Female academics not breaking Dutch glass ceiling

Report bemoans ‘ruthlessly thick’ glass ceiling on route to professorships

January 4, 2017
Dutch tulip field

Fewer than one in five professors at Dutch universities are women, a study on the Netherlands’ “ruthlessly thick” glass ceiling has revealed.

While women account for 43 per cent of PhD students and 39 per cent of university lecturers in the Netherlands, just 18 per cent of professors are female, according to a report, titled Monitor Women Professors 2016, which was published by the Dutch Network of Women Professors last month.

That level is significantly lower than in the UK, where 23 per cent of professors are women, latest official data for 2014-15 show.

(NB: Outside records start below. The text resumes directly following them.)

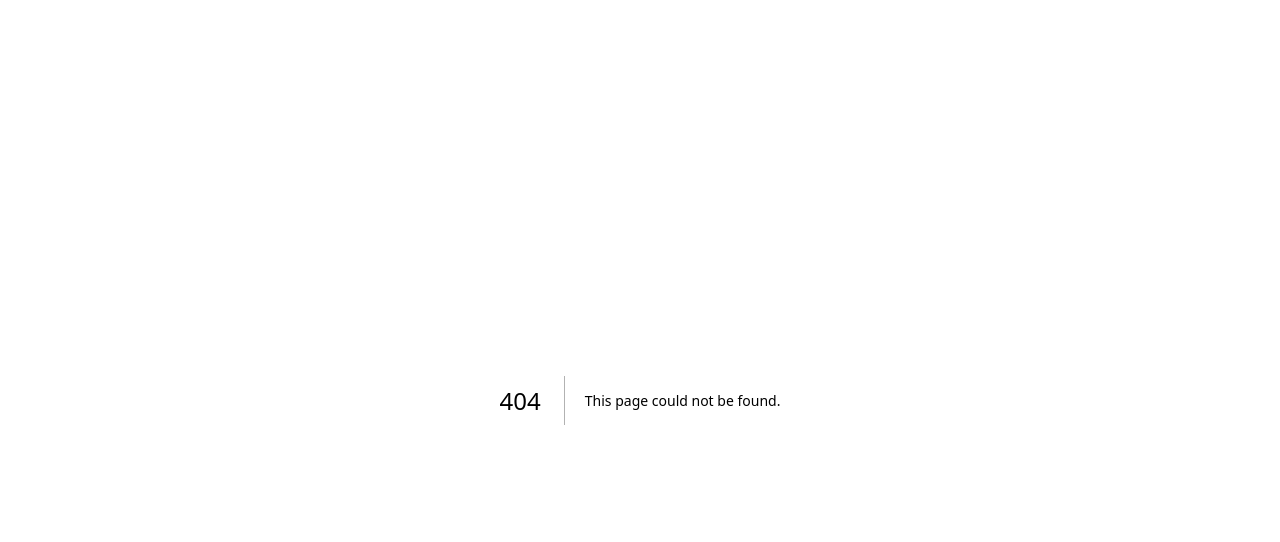
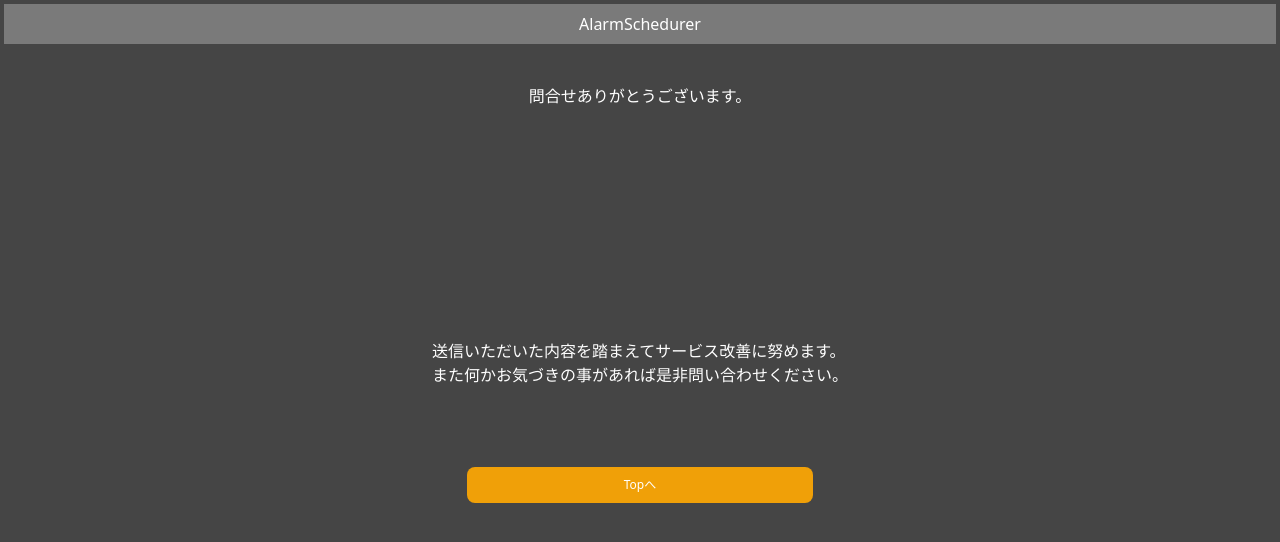
Before and after one commit to k-kazuma/alarmInfo, a Next.js app: page /finish in a window 1280 px wide. Before the commit this address had no page. Shown: the top 542 px of the page. Built offline with nearby package versions, Linux system fonts and the light colour scheme.

Commit message:
完了画面レイアウト調整

```diff
--- a/pages/Confirmation.tsx
+++ b/pages/Confirmation.tsx
@@ -23,6 +23,13 @@ const Confirmation = () => {
       });
 
       console.log(res);
+      if (res.ok) {
+        const result = await res.json();
+        router.push({
+          pathname: "/finish",
+          query: { data: JSON.stringify(result) },
+        });
+      }
     } catch (error) {
       console.error("Error during fetch:", error);
     }
--- a/pages/Footer.tsx
+++ b/pages/Footer.tsx
@@ -3,7 +3,7 @@ import Link from "next/link";
 
 function Footer() {
   return (
-    <Link href={"/privacypolicy"} type="submit" className="text-slate-400	">
+    <Link href={"/privacypolicy"} type="submit" className="text-slate-400">
       プライバシーポリシー
     </Link>
   );
--- /dev/null
+++ b/pages/finish.tsx
@@ -0,0 +1,34 @@
+import React from "react";
+import Header from "./Header";
+import Link from "next/link";
+
+function finish() {
+  return (
+    <>
+      <div className="p-1 w-screen h-screen overflow-hidden">
+        <Header />
+        <h2 className="mt-10 text-center">問合せありがとうございます。</h2>
+        <div className="p-2 h-4/5 flex justify-center items-center">
+          <div>
+            <p>送信いただいた内容を踏まえてサービス改善に努めます。</p>
+            <p>また何かお気づきの事があれば是非問い合わせください。</p>
+            <div className="flex justify-center items-center">
+              <Link
+                href={{
+                  pathname: `/`,
+                }}
+                content="aaa"
+                type="submit"
+                className="w-10/12 mt-20 mb-2 button items-center py-2.5 px-4 text-xs font-medium text-center rounded-lg"
+              >
+                Topへ
+              </Link>
+            </div>
+          </div>
+        </div>
+      </div>
+    </>
+  );
+}
+
+export default finish;
--- a/pages/index.tsx
+++ b/pages/index.tsx
@@ -38,7 +38,7 @@ export default function Home() {
         </div>
         <form
           onSubmit={(e) => postAction(e, comment, content)}
-          className="flex justify-center items-center my-20"
+          className="flex justify-center items-center my-10"
         >
           <div className="ml-5 mr-5 w-screen">
             <div className="flex">
```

Leiden University has the highest proportion of female professors (24 per cent) in the Netherlands, while Erasmus University Rotterdam had the lowest (less than 10 per cent).

Several technical universities also have relatively few female professors, though, for the first time, the percentage of professors who are women at Eindhoven University of Technology, Delft University of Technology and the University of Twente topped 10 per cent in 2016 (10.1 per cent, 11.5 per cent and 12.9 per cent respectively).

Wageningen University, one of the country’s top-ranked universities in 2016-17, has significantly improved its gender diversity in recent years, although just 12 per cent of its professors were women in 2016, the report says.

According to a summary of the report published by the Dutch Network of Women Professors, the statistics show that “not only do female academics earn less, they are also systematically awarded lower job levels”.

“There is a ruthlessly thick glass ceiling between job levels,” it adds, saying the barrier stopping women progressing from a grade 1 professor to a grade 2 professor is “sky-high”.

The gap between the numbers of women at senior lecturer level (26 per cent) and professors (18 per cent) is also very stark, it adds.

Unless female promotion rates rapidly increased in the next few years, eight of the country’s 14 universities would miss their 2020 targets for gender diversity agreed with the government in 2015, the report adds. Gender parity at professorial levels would not be achieved until 2054 based on the current rate of promotion, it concludes.

In a statement, Leiden said it was “taking the appointment of women to tenured academic staff seriously” and the new figures “indicate that the university is on the right path”.

It added: “All seven faculties set clear goals, monitor progress towards these goals and...scout for female talent within and outside the university, and have a diversity expert in appointment committees or offer mentoring to women scientists who may be able to progress to the top of their field."

jack.grove@tesglobal.com

You've reached your article limit

Register to continue

Registration is free and only takes a moment. Once registered you can read a total of 3 articles each month, plus:

  • Sign up for the editor's highlights
  • Receive World University Rankings news first
  • Get job alerts, shortlist jobs and save job searches
  • Participate in reader discussions and post comments
Register

Have your say

Log in or register to post comments

Most Commented

Laurel and Hardy sawing a plank of wood

Working with other academics can be tricky so follow some key rules, say Kevin O'Gorman and Robert MacIntosh

Lady Margaret Hall, Oxford will host a homeopathy conference next month

Charity says Lady Margaret Hall, Oxford is ‘naive’ to hire out its premises for event

women leapfrog. Vintage

Robert MacIntosh and Kevin O’Gorman offer advice on climbing the career ladder

Woman pulling blind down over an eye
Liz Morrish reflects on why she chose to tackle the failings of the neoliberal academy from the outside
White cliffs of Dover

From Australia to Singapore, David Matthews and John Elmes weigh the pros and cons of likely destinations